Supplied information:
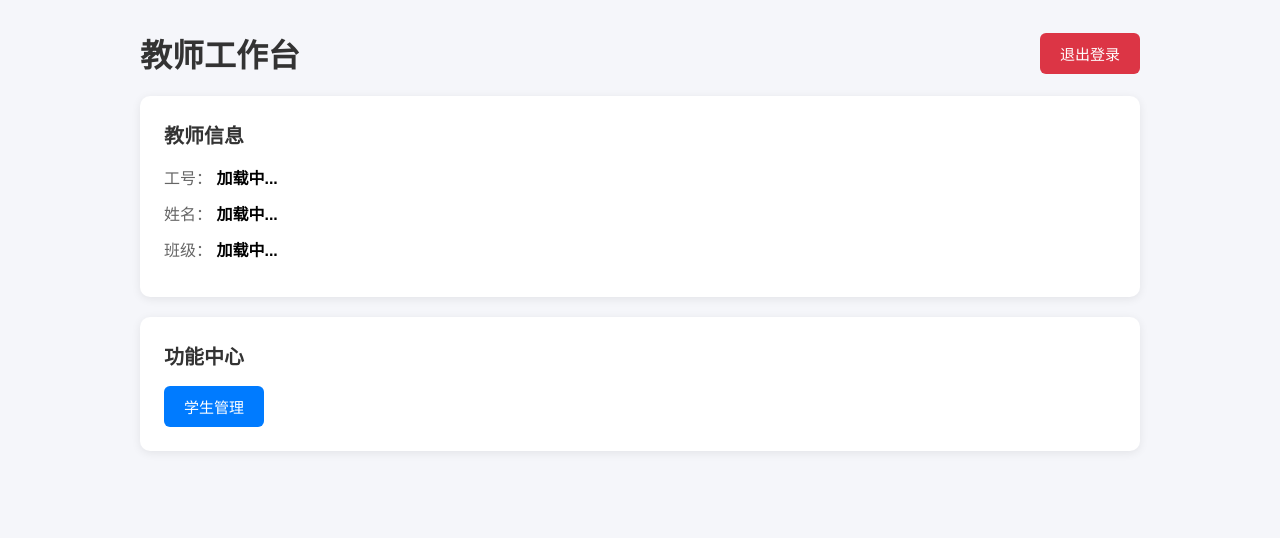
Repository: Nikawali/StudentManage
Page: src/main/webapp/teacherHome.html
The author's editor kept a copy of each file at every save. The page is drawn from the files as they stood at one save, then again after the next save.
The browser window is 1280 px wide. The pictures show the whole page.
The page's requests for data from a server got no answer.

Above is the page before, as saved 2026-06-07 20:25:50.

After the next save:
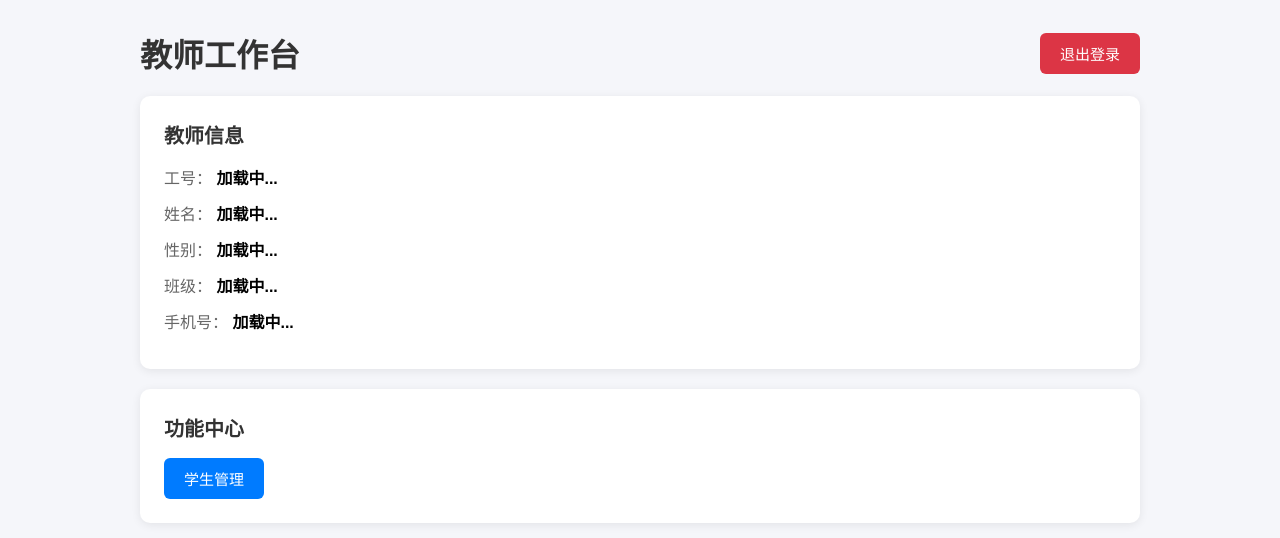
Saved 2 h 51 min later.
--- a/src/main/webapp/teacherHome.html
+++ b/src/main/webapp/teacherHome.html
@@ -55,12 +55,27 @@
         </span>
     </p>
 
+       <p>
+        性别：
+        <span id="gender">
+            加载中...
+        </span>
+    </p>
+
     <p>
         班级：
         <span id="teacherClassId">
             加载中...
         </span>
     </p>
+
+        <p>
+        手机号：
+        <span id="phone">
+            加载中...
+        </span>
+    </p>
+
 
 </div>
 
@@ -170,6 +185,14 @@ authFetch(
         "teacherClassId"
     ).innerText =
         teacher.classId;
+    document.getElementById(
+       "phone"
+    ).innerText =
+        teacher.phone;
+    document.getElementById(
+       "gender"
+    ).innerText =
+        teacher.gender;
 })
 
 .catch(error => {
--
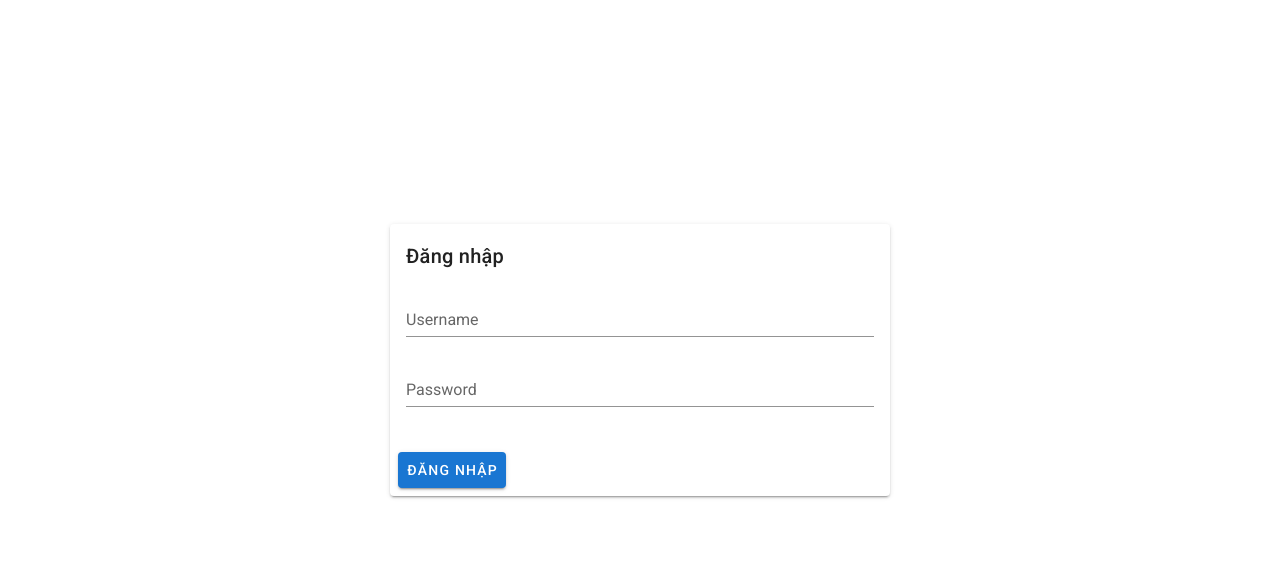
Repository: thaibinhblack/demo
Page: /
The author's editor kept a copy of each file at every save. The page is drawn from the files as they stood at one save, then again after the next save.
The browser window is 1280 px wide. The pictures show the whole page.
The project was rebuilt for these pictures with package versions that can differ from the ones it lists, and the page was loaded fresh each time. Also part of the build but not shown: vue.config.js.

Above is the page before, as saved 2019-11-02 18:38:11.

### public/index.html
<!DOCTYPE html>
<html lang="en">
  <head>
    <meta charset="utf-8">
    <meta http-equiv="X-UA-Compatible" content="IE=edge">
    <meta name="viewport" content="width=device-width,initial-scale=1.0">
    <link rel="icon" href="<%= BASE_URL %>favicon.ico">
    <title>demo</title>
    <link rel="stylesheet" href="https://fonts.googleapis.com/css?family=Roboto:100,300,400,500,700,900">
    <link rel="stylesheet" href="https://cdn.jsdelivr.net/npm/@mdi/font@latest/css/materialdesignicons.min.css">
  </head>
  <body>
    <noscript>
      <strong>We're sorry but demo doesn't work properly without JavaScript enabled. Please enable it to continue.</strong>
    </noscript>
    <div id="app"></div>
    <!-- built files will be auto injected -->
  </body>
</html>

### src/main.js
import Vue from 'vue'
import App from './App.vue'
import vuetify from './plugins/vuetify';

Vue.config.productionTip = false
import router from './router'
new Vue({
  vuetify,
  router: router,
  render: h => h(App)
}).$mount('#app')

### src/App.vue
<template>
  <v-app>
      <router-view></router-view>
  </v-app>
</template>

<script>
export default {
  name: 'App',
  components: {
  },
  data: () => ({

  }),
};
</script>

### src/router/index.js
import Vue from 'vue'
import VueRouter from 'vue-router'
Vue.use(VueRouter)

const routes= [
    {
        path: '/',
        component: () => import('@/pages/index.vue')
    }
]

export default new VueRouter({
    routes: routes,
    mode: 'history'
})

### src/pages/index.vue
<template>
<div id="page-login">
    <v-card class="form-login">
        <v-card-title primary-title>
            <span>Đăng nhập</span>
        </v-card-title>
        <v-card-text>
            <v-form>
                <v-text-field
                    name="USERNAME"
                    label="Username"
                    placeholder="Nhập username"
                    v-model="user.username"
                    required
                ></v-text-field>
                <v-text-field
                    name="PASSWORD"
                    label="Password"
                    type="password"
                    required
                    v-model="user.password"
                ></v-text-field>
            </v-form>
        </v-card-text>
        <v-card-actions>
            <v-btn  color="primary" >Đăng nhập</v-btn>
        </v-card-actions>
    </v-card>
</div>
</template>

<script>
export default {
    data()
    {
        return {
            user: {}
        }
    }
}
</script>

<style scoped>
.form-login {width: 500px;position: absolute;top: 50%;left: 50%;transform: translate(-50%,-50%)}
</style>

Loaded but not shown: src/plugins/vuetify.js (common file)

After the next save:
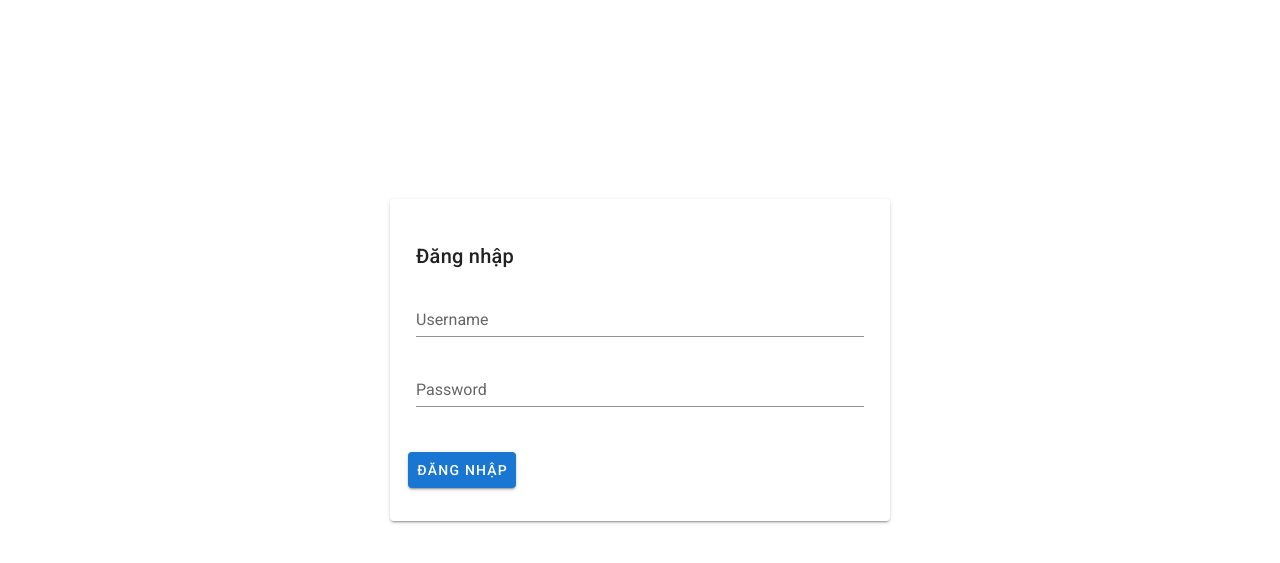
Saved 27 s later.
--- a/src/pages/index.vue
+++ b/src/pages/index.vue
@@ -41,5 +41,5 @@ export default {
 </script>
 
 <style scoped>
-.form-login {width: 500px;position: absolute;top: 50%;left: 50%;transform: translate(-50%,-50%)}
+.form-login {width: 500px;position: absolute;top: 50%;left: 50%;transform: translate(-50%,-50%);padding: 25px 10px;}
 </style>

Exercise description:
Give again the lines of the listing above that run from the one with "Repository: Nikawali/StudentManage" up to and including the one with "-55,12 +55,27 @@". Keep them exact and omit the pictures.

Completed task:
Repository: Nikawali/StudentManage
Page: src/main/webapp/teacherHome.html
The author's editor kept a copy of each file at every save. The page is drawn from the files as they stood at one save, then again after the next save.
The browser window is 1280 px wide. The pictures show the whole page.
The page's requests for data from a server got no answer.

Above is the page before, as saved 2026-06-07 20:25:50.

After the next save:
Saved 2 h 51 min later.
--- a/src/main/webapp/teacherHome.html
+++ b/src/main/webapp/teacherHome.html
@@ -55,12 +55,27 @@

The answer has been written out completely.